> **Problem requirements**
An exact copy of every entry is needed, with no images.

> **Data to process**
--- START ---

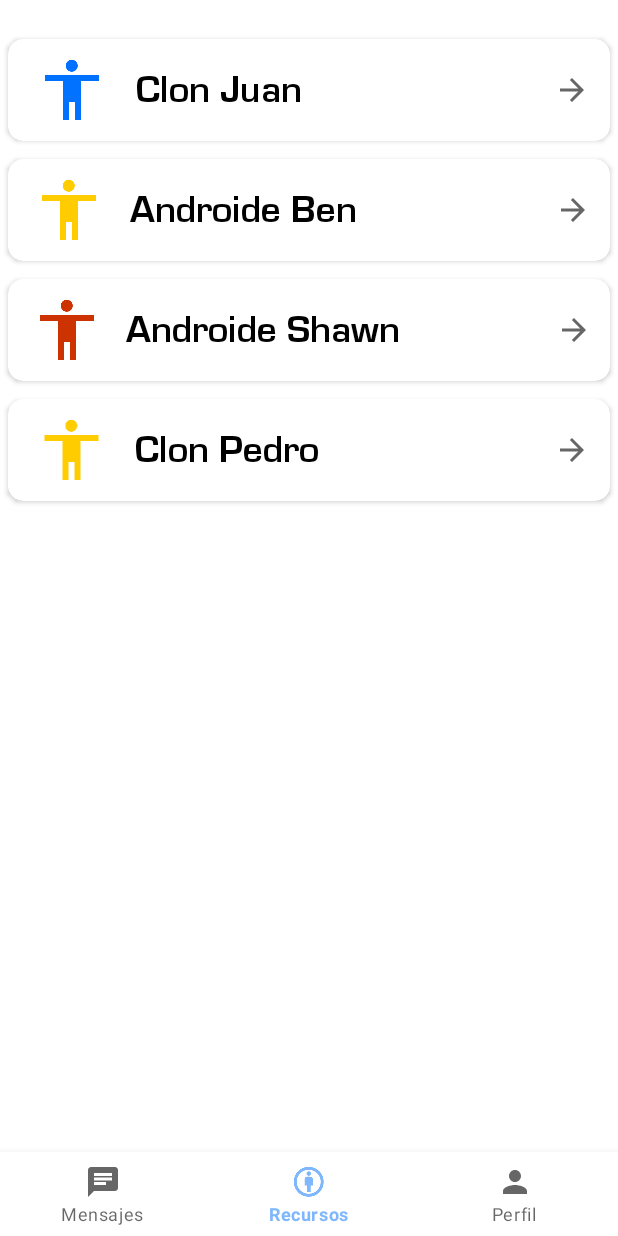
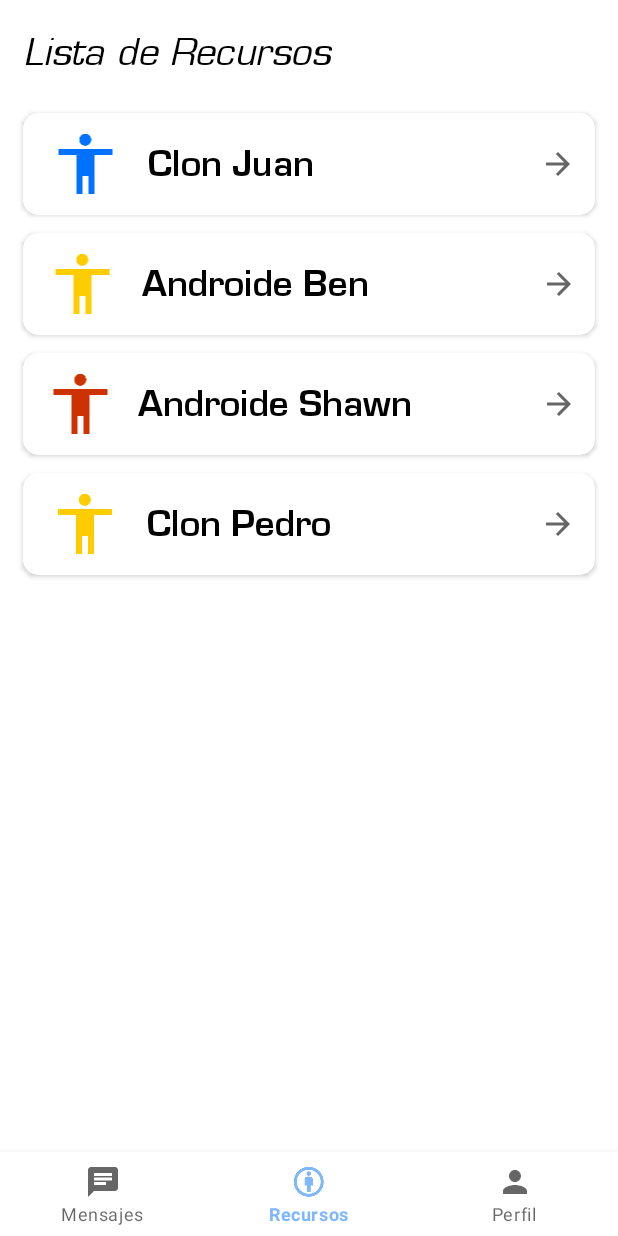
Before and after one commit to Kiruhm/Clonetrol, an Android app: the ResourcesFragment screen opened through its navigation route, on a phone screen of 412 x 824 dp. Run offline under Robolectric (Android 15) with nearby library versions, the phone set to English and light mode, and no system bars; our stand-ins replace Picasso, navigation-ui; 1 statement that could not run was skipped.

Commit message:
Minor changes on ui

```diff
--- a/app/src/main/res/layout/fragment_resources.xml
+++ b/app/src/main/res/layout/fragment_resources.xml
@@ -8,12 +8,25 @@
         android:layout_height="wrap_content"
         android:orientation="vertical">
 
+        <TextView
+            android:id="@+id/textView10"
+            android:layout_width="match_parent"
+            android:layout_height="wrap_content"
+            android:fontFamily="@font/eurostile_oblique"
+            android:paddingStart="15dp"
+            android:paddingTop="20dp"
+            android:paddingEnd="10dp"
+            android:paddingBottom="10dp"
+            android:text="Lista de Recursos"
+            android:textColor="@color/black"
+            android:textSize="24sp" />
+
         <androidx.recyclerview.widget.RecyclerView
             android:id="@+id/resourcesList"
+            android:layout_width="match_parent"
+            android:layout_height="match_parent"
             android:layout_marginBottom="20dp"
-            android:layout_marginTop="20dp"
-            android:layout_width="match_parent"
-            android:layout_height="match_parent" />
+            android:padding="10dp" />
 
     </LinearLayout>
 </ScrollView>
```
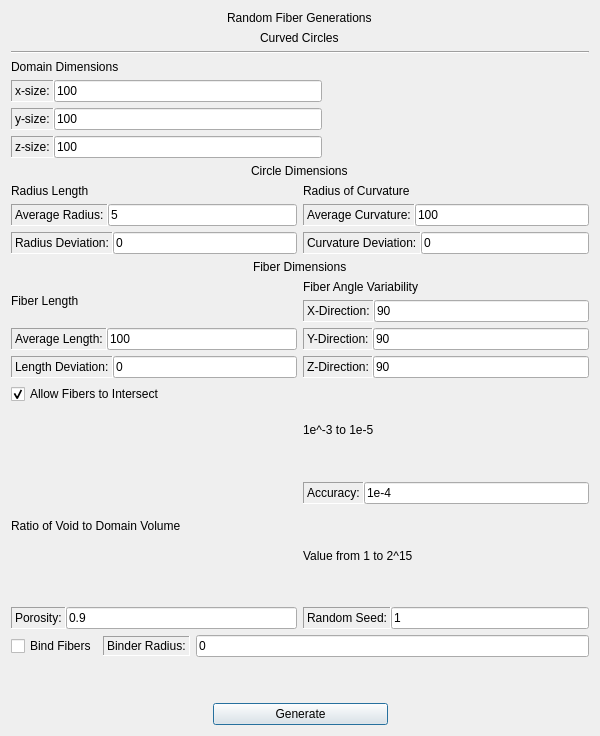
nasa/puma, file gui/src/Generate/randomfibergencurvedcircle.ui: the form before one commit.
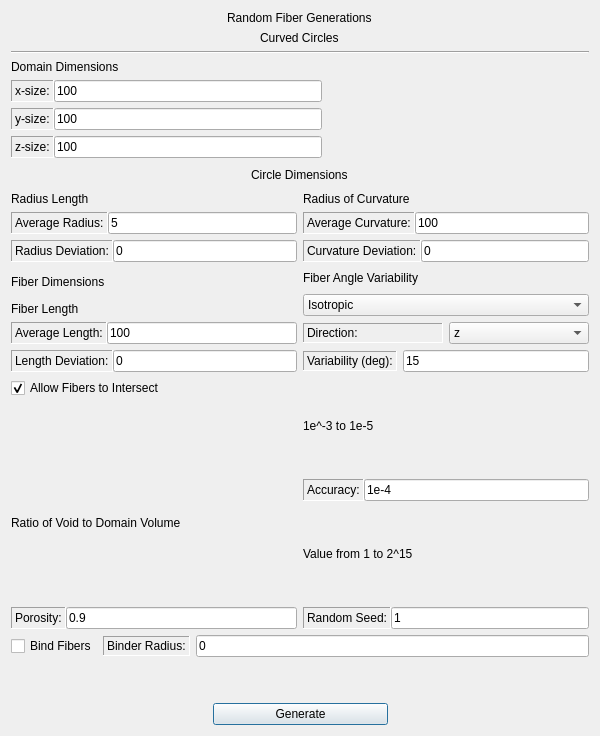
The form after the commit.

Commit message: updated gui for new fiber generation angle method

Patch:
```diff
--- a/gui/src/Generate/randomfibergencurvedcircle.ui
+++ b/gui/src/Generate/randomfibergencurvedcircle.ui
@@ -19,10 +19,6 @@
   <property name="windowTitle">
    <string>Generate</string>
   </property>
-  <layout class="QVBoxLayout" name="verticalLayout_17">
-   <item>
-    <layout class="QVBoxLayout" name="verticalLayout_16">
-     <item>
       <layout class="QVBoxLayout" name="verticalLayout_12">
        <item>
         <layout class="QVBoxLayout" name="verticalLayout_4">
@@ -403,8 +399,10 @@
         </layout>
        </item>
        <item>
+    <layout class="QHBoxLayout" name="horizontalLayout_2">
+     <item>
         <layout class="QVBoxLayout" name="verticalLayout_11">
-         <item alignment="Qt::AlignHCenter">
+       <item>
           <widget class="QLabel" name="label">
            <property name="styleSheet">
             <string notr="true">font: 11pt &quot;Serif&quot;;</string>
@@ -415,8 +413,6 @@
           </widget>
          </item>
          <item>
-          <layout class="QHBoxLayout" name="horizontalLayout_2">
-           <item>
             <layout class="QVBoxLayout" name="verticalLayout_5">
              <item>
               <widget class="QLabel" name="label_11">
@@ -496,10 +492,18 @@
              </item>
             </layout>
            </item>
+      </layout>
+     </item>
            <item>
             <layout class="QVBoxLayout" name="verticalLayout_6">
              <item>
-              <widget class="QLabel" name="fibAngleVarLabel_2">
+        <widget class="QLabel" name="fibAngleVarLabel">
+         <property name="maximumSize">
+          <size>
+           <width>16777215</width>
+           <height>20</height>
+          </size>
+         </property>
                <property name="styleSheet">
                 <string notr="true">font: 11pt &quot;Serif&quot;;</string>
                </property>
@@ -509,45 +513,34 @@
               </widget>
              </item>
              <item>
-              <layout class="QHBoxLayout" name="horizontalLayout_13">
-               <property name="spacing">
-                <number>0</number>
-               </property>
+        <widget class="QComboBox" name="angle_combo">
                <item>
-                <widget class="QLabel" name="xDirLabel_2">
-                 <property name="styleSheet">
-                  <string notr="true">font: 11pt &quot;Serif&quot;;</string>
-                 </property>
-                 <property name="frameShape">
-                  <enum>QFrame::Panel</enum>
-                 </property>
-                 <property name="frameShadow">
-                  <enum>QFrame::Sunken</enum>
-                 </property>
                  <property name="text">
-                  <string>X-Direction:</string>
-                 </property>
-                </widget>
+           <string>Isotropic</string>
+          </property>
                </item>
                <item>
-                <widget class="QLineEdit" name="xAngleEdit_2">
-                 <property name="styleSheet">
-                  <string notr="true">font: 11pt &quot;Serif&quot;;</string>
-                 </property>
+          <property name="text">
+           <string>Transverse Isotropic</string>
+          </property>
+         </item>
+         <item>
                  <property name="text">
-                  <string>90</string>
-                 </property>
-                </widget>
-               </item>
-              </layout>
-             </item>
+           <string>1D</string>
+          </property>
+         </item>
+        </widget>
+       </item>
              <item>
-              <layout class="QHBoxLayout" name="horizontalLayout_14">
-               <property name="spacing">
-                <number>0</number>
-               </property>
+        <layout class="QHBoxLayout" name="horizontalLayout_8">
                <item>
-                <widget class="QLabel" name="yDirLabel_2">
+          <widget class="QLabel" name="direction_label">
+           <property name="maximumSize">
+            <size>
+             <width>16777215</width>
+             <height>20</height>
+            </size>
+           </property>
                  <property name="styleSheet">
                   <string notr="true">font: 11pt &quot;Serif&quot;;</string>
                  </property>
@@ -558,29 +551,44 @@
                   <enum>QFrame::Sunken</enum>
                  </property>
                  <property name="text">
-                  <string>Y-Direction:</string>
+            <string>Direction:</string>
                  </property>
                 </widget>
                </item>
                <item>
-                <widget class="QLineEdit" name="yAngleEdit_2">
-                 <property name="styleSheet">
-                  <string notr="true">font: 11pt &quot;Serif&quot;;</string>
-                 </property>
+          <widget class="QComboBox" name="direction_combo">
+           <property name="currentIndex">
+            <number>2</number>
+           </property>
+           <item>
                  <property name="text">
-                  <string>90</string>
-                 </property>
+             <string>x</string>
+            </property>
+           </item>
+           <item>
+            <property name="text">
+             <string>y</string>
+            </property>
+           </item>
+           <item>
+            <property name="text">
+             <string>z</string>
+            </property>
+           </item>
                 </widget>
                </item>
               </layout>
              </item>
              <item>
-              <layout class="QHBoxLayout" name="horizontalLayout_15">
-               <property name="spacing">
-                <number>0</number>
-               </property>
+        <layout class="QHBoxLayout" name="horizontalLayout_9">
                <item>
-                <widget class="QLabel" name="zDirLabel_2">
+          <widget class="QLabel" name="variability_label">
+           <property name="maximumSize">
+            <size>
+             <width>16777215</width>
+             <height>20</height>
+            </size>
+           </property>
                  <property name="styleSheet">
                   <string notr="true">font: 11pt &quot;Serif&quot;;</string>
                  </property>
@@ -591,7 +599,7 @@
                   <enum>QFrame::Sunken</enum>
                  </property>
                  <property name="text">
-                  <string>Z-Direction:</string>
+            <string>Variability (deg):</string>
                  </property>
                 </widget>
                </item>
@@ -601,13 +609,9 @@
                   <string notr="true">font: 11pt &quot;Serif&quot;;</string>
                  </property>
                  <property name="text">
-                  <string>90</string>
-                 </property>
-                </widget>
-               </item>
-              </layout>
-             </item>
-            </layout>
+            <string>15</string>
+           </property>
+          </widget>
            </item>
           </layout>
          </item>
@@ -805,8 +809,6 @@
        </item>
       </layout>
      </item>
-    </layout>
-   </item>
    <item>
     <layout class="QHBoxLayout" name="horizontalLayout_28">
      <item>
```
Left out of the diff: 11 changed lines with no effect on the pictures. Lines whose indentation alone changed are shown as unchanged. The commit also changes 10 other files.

--- END ---

> **Response to the exercise**
Before and after one commit to Kiruhm/Clonetrol, an Android app: the ResourcesFragment screen opened through its navigation route, on a phone screen of 412 x 824 dp. Run offline under Robolectric (Android 15) with nearby library versions, the phone set to English and light mode, and no system bars; our stand-ins replace Picasso, navigation-ui; 1 statement that could not run was skipped.

Commit message:
Minor changes on ui

```diff
--- a/app/src/main/res/layout/fragment_resources.xml
+++ b/app/src/main/res/layout/fragment_resources.xml
@@ -8,12 +8,25 @@
         android:layout_height="wrap_content"
         android:orientation="vertical">
 
+        <TextView
+            android:id="@+id/textView10"
+            android:layout_width="match_parent"
+            android:layout_height="wrap_content"
+            android:fontFamily="@font/eurostile_oblique"
+            android:paddingStart="15dp"
+            android:paddingTop="20dp"
+            android:paddingEnd="10dp"
+            android:paddingBottom="10dp"
+            android:text="Lista de Recursos"
+            android:textColor="@color/black"
+            android:textSize="24sp" />
+
         <androidx.recyclerview.widget.RecyclerView
             android:id="@+id/resourcesList"
+            android:layout_width="match_parent"
+            android:layout_height="match_parent"
             android:layout_marginBottom="20dp"
-            android:layout_marginTop="20dp"
-            android:layout_width="match_parent"
-            android:layout_height="match_parent" />
+            android:padding="10dp" />
 
     </LinearLayout>
 </ScrollView>
```
nasa/puma, file gui/src/Generate/randomfibergencurvedcircle.ui: the form before one commit.
The form after the commit.

Commit message: updated gui for new fiber generation angle method

Patch:
```diff
--- a/gui/src/Generate/randomfibergencurvedcircle.ui
+++ b/gui/src/Generate/randomfibergencurvedcircle.ui
@@ -19,10 +19,6 @@
   <property name="windowTitle">
    <string>Generate</string>
   </property>
-  <layout class="QVBoxLayout" name="verticalLayout_17">
-   <item>
-    <layout class="QVBoxLayout" name="verticalLayout_16">
-     <item>
       <layout class="QVBoxLayout" name="verticalLayout_12">
        <item>
         <layout class="QVBoxLayout" name="verticalLayout_4">
@@ -403,8 +399,10 @@
         </layout>
        </item>
        <item>
+    <layout class="QHBoxLayout" name="horizontalLayout_2">
+     <item>
         <layout class="QVBoxLayout" name="verticalLayout_11">
-         <item alignment="Qt::AlignHCenter">
+       <item>
           <widget class="QLabel" name="label">
            <property name="styleSheet">
             <string notr="true">font: 11pt &quot;Serif&quot;;</string>
@@ -415,8 +413,6 @@
           </widget>
          </item>
          <item>
-          <layout class="QHBoxLayout" name="horizontalLayout_2">
-           <item>
             <layout class="QVBoxLayout" name="verticalLayout_5">
              <item>
               <widget class="QLabel" name="label_11">
@@ -496,10 +492,18 @@
              </item>
             </layout>
            </item>
+      </layout>
+     </item>
            <item>
             <layout class="QVBoxLayout" name="verticalLayout_6">
              <item>
-              <widget class="QLabel" name="fibAngleVarLabel_2">
+        <widget class="QLabel" name="fibAngleVarLabel">
+         <property name="maximumSize">
+          <size>
+           <width>16777215</width>
+           <height>20</height>
+          </size>
+         </property>
                <property name="styleSheet">
                 <string notr="true">font: 11pt &quot;Serif&quot;;</string>
                </property>
@@ -509,45 +513,34 @@
               </widget>
              </item>
              <item>
-              <layout class="QHBoxLayout" name="horizontalLayout_13">
-               <property name="spacing">
-                <number>0</number>
-               </property>
+        <widget class="QComboBox" name="angle_combo">
                <item>
-                <widget class="QLabel" name="xDirLabel_2">
-                 <property name="styleSheet">
-                  <string notr="true">font: 11pt &quot;Serif&quot;;</string>
-                 </property>
-                 <property name="frameShape">
-                  <enum>QFrame::Panel</enum>
-                 </property>
-                 <property name="frameShadow">
-                  <enum>QFrame::Sunken</enum>
-                 </property>
                  <property name="text">
-                  <string>X-Direction:</string>
-                 </property>
-                </widget>
+           <string>Isotropic</string>
+          </property>
                </item>
                <item>
-                <widget class="QLineEdit" name="xAngleEdit_2">
-                 <property name="styleSheet">
-                  <string notr="true">font: 11pt &quot;Serif&quot;;</string>
-                 </property>
+          <property name="text">
+           <string>Transverse Isotropic</string>
+          </property>
+         </item>
+         <item>
                  <property name="text">
-                  <string>90</string>
-                 </property>
-                </widget>
-               </item>
-              </layout>
-             </item>
+           <string>1D</string>
+          </property>
+         </item>
+        </widget>
+       </item>
              <item>
-              <layout class="QHBoxLayout" name="horizontalLayout_14">
-               <property name="spacing">
-                <number>0</number>
-               </property>
+        <layout class="QHBoxLayout" name="horizontalLayout_8">
                <item>
-                <widget class="QLabel" name="yDirLabel_2">
+          <widget class="QLabel" name="direction_label">
+           <property name="maximumSize">
+            <size>
+             <width>16777215</width>
+             <height>20</height>
+            </size>
+           </property>
                  <property name="styleSheet">
                   <string notr="true">font: 11pt &quot;Serif&quot;;</string>
                  </property>
@@ -558,29 +551,44 @@
                   <enum>QFrame::Sunken</enum>
                  </property>
                  <property name="text">
-                  <string>Y-Direction:</string>
+            <string>Direction:</string>
                  </property>
                 </widget>
                </item>
                <item>
-                <widget class="QLineEdit" name="yAngleEdit_2">
-                 <property name="styleSheet">
-                  <string notr="true">font: 11pt &quot;Serif&quot;;</string>
-                 </property>
+          <widget class="QComboBox" name="direction_combo">
+           <property name="currentIndex">
+            <number>2</number>
+           </property>
+           <item>
                  <property name="text">
-                  <string>90</string>
-                 </property>
+             <string>x</string>
+            </property>
+           </item>
+           <item>
+            <property name="text">
+             <string>y</string>
+            </property>
+           </item>
+           <item>
+            <property name="text">
+             <string>z</string>
+            </property>
+           </item>
                 </widget>
                </item>
               </layout>
              </item>
              <item>
-              <layout class="QHBoxLayout" name="horizontalLayout_15">
-               <property name="spacing">
-                <number>0</number>
-               </property>
+        <layout class="QHBoxLayout" name="horizontalLayout_9">
                <item>
-                <widget class="QLabel" name="zDirLabel_2">
+          <widget class="QLabel" name="variability_label">
+           <property name="maximumSize">
+            <size>
+             <width>16777215</width>
+             <height>20</height>
+            </size>
+           </property>
                  <property name="styleSheet">
                   <string notr="true">font: 11pt &quot;Serif&quot;;</string>
                  </property>
@@ -591,7 +599,7 @@
                   <enum>QFrame::Sunken</enum>
                  </property>
                  <property name="text">
-                  <string>Z-Direction:</string>
+            <string>Variability (deg):</string>
                  </property>
                 </widget>
                </item>
@@ -601,13 +609,9 @@
                   <string notr="true">font: 11pt &quot;Serif&quot;;</string>
                  </property>
                  <property name="text">
-                  <string>90</string>
-                 </property>
-                </widget>
-               </item>
-              </layout>
-             </item>
-            </layout>
+            <string>15</string>
+           </property>
+          </widget>
            </item>
           </layout>
          </item>
@@ -805,8 +809,6 @@
        </item>
       </layout>
      </item>
-    </layout>
-   </item>
    <item>
     <layout class="QHBoxLayout" name="horizontalLayout_28">
      <item>
```
Left out of the diff: 11 changed lines with no effect on the pictures. Lines whose indentation alone changed are shown as unchanged. The commit also changes 10 other files.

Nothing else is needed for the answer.